Effective social skills are critical to success in adult life. It is oftentimes referred to as emotional intelligence described as the combined ability to understand and handle one’s emotional condition as well as those of other people. In most cases, parents of children who are perceived to be intelligent are more inclined to focus on developing the young minds’ cognitive skills and spend little time in coaching children for social skills. As the kids grow, they have underdeveloped abilities to interact and build interpersonal relationships not only among their peers, but with other types of people.
Children who are too preoccupied in enriching their intellectual aptitudes lose their interest to socialize with people and tend to isolate themselves, not only because they do not have the skill, but also due to their underdeveloped sense of respect for people around them. While highly intelligent children can make their parents proud, other kids whose parents see the importance of coaching children for social skills are more appreciated for their ability to communicate, reciprocate, understand, and interact with almost anybody.

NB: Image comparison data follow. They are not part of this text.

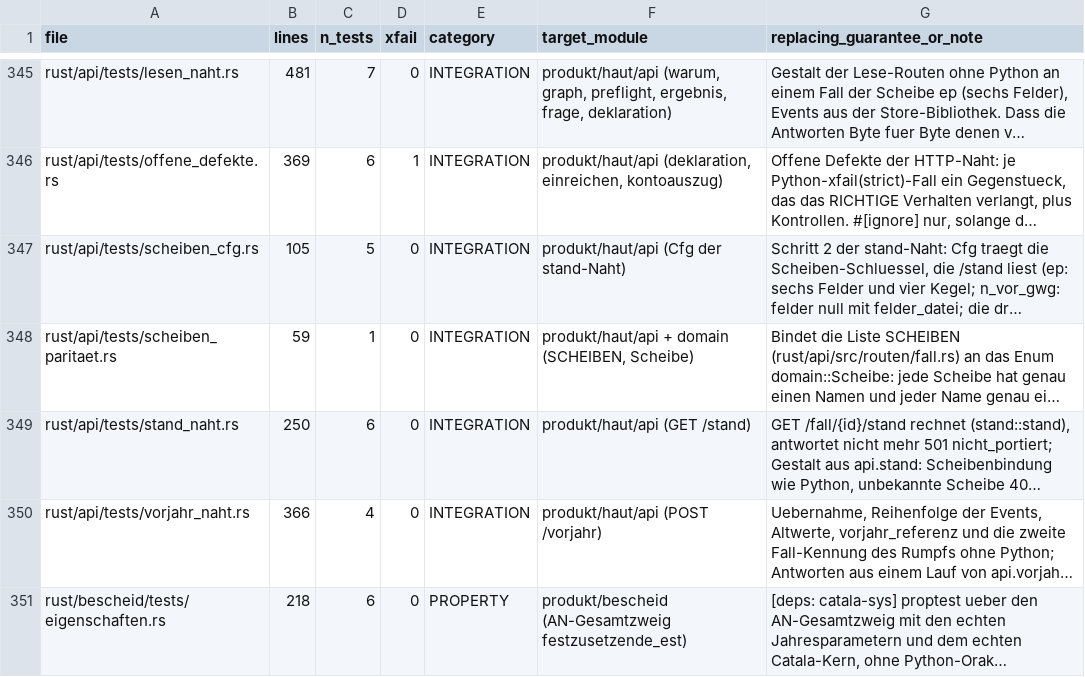
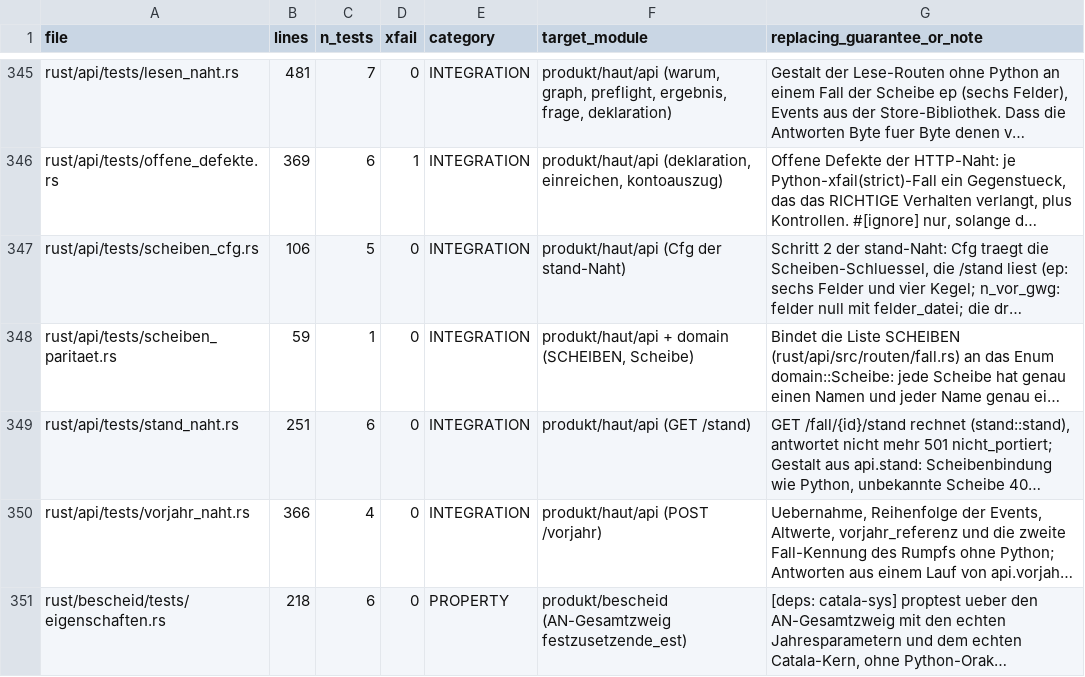
Before and after one commit to juliuswiener/taxgraph, a TSV file: rust/TESTMAP.tsv, drawn as a sheet; only a part is shown, gaps mark what is left out; long unchanged cells end in …; the diff names each change by its address in the sheet, - before the commit and + after, or states it on an @@ line.

Commit message:
test(api): Feldzahlen gesamt 351 / rentner_gesamt 249 (248 verschieden) mit dem Zwilling p34_abs3_antragsbetrag

```diff
--- a/rust/TESTMAP.tsv
+++ b/rust/TESTMAP.tsv
-B347 (lines): 105
+B347 (lines): 106
-B349 (lines): 250
+B349 (lines): 251
```
Also changed, not shown: 2 other files.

General Social Practices
Irrespective of social class, the need to train children on proper social skills is highly important because as they grow older, they are getting more exposed to people and situations. Although it is usually more difficult to be engaged in coaching children for social skills, especially for those with disabilities and those coming from the lower echelon of the society, the same general rule and basic components of social practices apply to them in the same way for those intelligent and well-to-do youngsters. Initially, they may need to be taught on appropriate greetings to make them understand the propriety of acknowledging people with reference to relationships, age, position and other social status. Training them on basic social skills such as the polite ways to make requests and express gratitude can transform them into socially acceptable individuals who know how to properly address adults, shake hands, patiently wait for their turns, know how to share and cooperate in different circumstances.
Coaching Children with Disabilities

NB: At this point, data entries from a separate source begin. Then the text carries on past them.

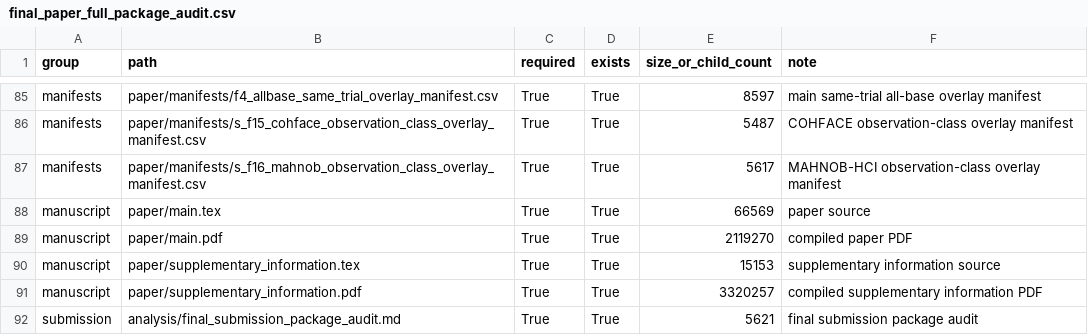
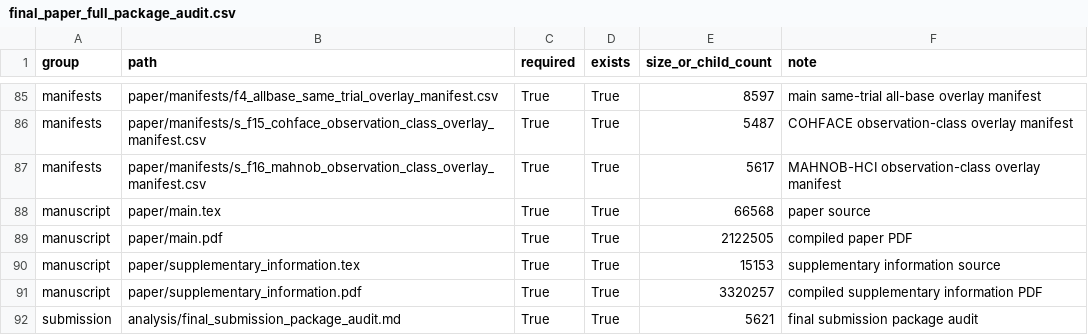
Before and after one commit to GongJae00/resPyre, a CSV file: analysis/final_paper_full_package_audit.csv, drawn as a sheet; only a part is shown, gaps mark what is left out.

```diff
--- a/analysis/final_paper_full_package_audit.csv
+++ b/analysis/final_paper_full_package_audit.csv
@@ -87,4 +87,4 @@ manifests,paper/manifests/s_f15_cohface_observation_class_overlay_manifest.csv,T
 manifests,paper/manifests/s_f16_mahnob_observation_class_overlay_manifest.csv,True,True,5617,MAHNOB-HCI observation-class overlay manifest
-manuscript,paper/main.tex,True,True,66569,paper source
-manuscript,paper/main.pdf,True,True,2119270,compiled paper PDF
+manuscript,paper/main.tex,True,True,66568,paper source
+manuscript,paper/main.pdf,True,True,2122505,compiled paper PDF
 manuscript,paper/supplementary_information.tex,True,True,15153,supplementary information source
```
Also changed, not shown: 3 other files.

Training minors on inter-personal social skills is best advantageous for those diagnosed with emotional or behavioral disorders. Oftentimes, these children exhibit uncontrolled behaviors such as tantrum fits or aggression when they feel frustrated. They typify immaturity and lack of skill to handle their own conduct and emotions. In similar condition, children with autism spectrum disorders are likewise experiencing deficiency in self-regulating their emotions. In coaching such children to develop their social skills the emphasis is on the importance of emotional literacy, a technique that teaches the ability to differentiate emotions by looking at faces, learning the root cause and consequences of emotions, and knowing how to manage personal emotional conditions. Children with emotional disabilities are often lacking the skills to build and maintain friendly relationships. Thus, an important component to be included in their social skill training is teaching them the basic concept and importance of friendship in any relationship.

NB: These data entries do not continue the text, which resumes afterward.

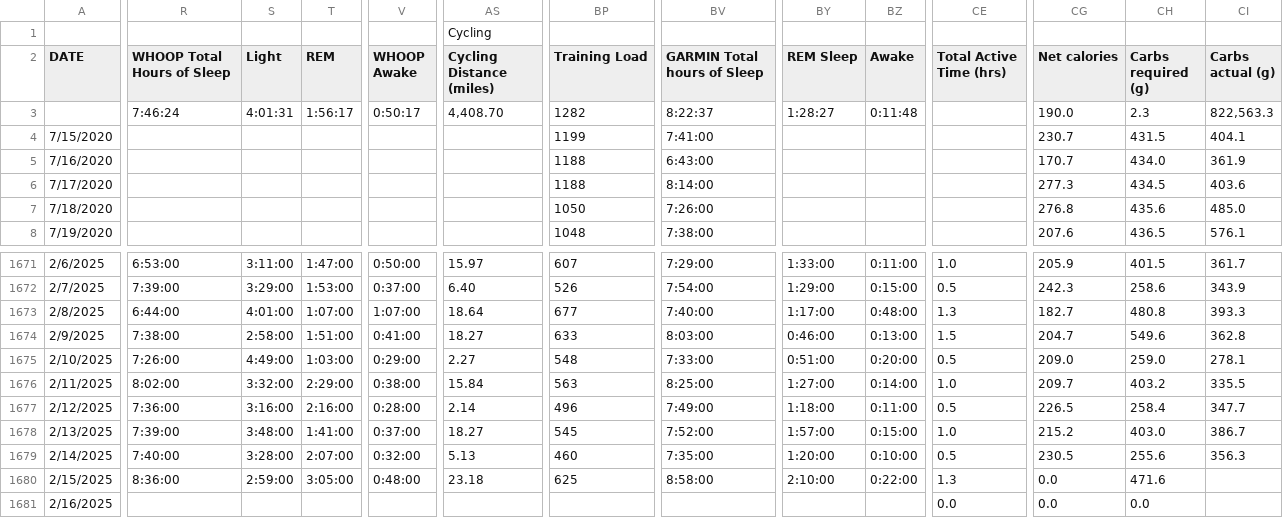
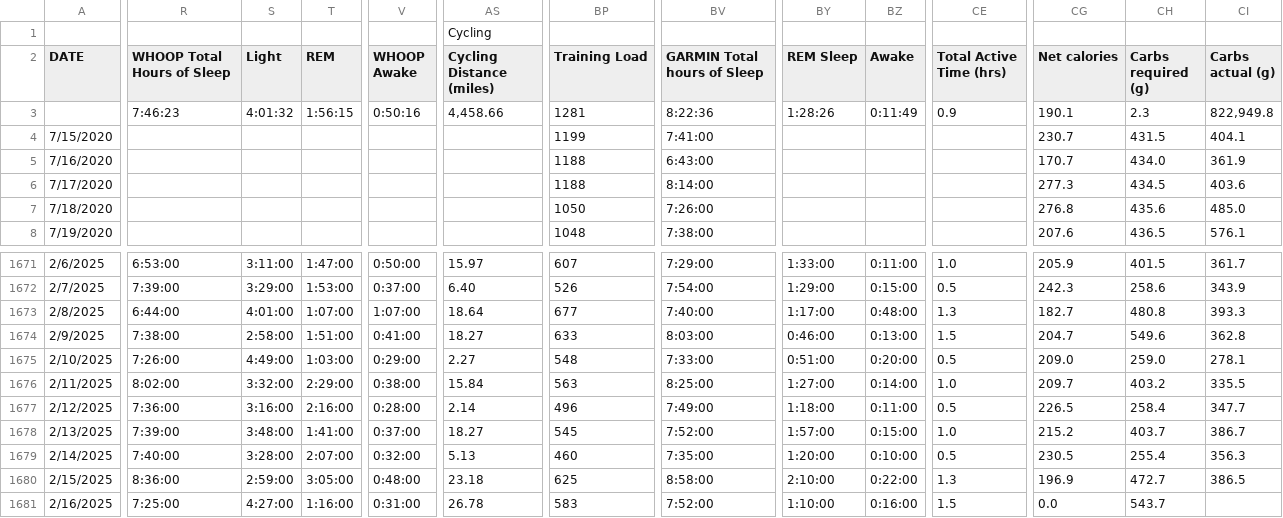
Before and after one commit to ptsouth97/traininglogWebserver, a CSV file: trainingLog.csv, drawn as a sheet; only a part is shown, gaps mark what is left out; the diff covers the shown part only; the diff names each change by its address in the sheet, - before the commit and + after, or states it on an @@ line.

```diff
--- a/trainingLog.csv
+++ b/trainingLog.csv
-R3 (WHOOP Total Hours of Sleep): 7:46:24
+R3 (WHOOP Total Hours of Sleep): 7:46:23
-S3 (Light): 4:01:31
+S3 (Light): 4:01:32
-T3 (REM): 1:56:17
+T3 (REM): 1:56:15
-V3 (WHOOP Awake): 0:50:17
+V3 (WHOOP Awake): 0:50:16
-AS3 (Cycling Distance (miles)): 4,408.70
+AS3 (Cycling Distance (miles)): 4,458.66
-BP3 (Training Load): 1282
+BP3 (Training Load): 1281
-BV3 (GARMIN Total hours of Sleep): 8:22:37
+BV3 (GARMIN Total hours of Sleep): 8:22:36
-BY3 (REM Sleep): 1:28:27
+BY3 (REM Sleep): 1:28:26
-BZ3 (Awake): 0:11:48
+BZ3 (Awake): 0:11:49
-CE3 (Total Active Time (hrs)): (empty)
+CE3 (Total Active Time (hrs)): 0.9
-CG3 (Net calories): 190.0
+CG3 (Net calories): 190.1
-CI3 (Carbs actual (g)): 822,563.3
+CI3 (Carbs actual (g)): 822,949.8
-CH1678 (Carbs required (g)): 403.0
+CH1678 (Carbs required (g)): 403.7
-CH1679 (Carbs required (g)): 255.6
+CH1679 (Carbs required (g)): 255.4
-CG1680 (Net calories): 0.0
+CG1680 (Net calories): 196.9
-CH1680 (Carbs required (g)): 471.6
+CH1680 (Carbs required (g)): 472.7
-CI1680 (Carbs actual (g)): (empty)
+CI1680 (Carbs actual (g)): 386.5
-R1681 (WHOOP Total Hours of Sleep): (empty)
+R1681 (WHOOP Total Hours of Sleep): 7:25:00
-S1681 (Light): (empty)
+S1681 (Light): 4:27:00
-T1681 (REM): (empty)
+T1681 (REM): 1:16:00
-V1681 (WHOOP Awake): (empty)
+V1681 (WHOOP Awake): 0:31:00
-AS1681 (Cycling Distance (miles)): (empty)
+AS1681 (Cycling Distance (miles)): 26.78
-BP1681 (Training Load): (empty)
+BP1681 (Training Load): 583
-BV1681 (GARMIN Total hours of Sleep): (empty)
+BV1681 (GARMIN Total hours of Sleep): 7:52:00
-BY1681 (REM Sleep): (empty)
+BY1681 (REM Sleep): 1:10:00
-BZ1681 (Awake): (empty)
+BZ1681 (Awake): 0:16:00
-CE1681 (Total Active Time (hrs)): 0.0
+CE1681 (Total Active Time (hrs)): 1.5
-CH1681 (Carbs required (g)): 0.0
+CH1681 (Carbs required (g)): 543.7
```
Also changed, not shown: 68 edited cells elsewhere in this file, 6 other files.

Training children at their early age about appropriate social skills can greatly help them to adjust to different social situations as they mature. Even children with learning disabilities can benefit from the process once their communication skill is developed to enable them to express themselves and be easily understood by others. Coaching children for social skills that include even the most basic elements of social convention can effectively transform them into responsible and competent individuals who can be responsive to the needs of others within the social context. With proper training, they are able to build and sustain relationships and manage their own emotions even in situations when social misfits reject their offer of friendship.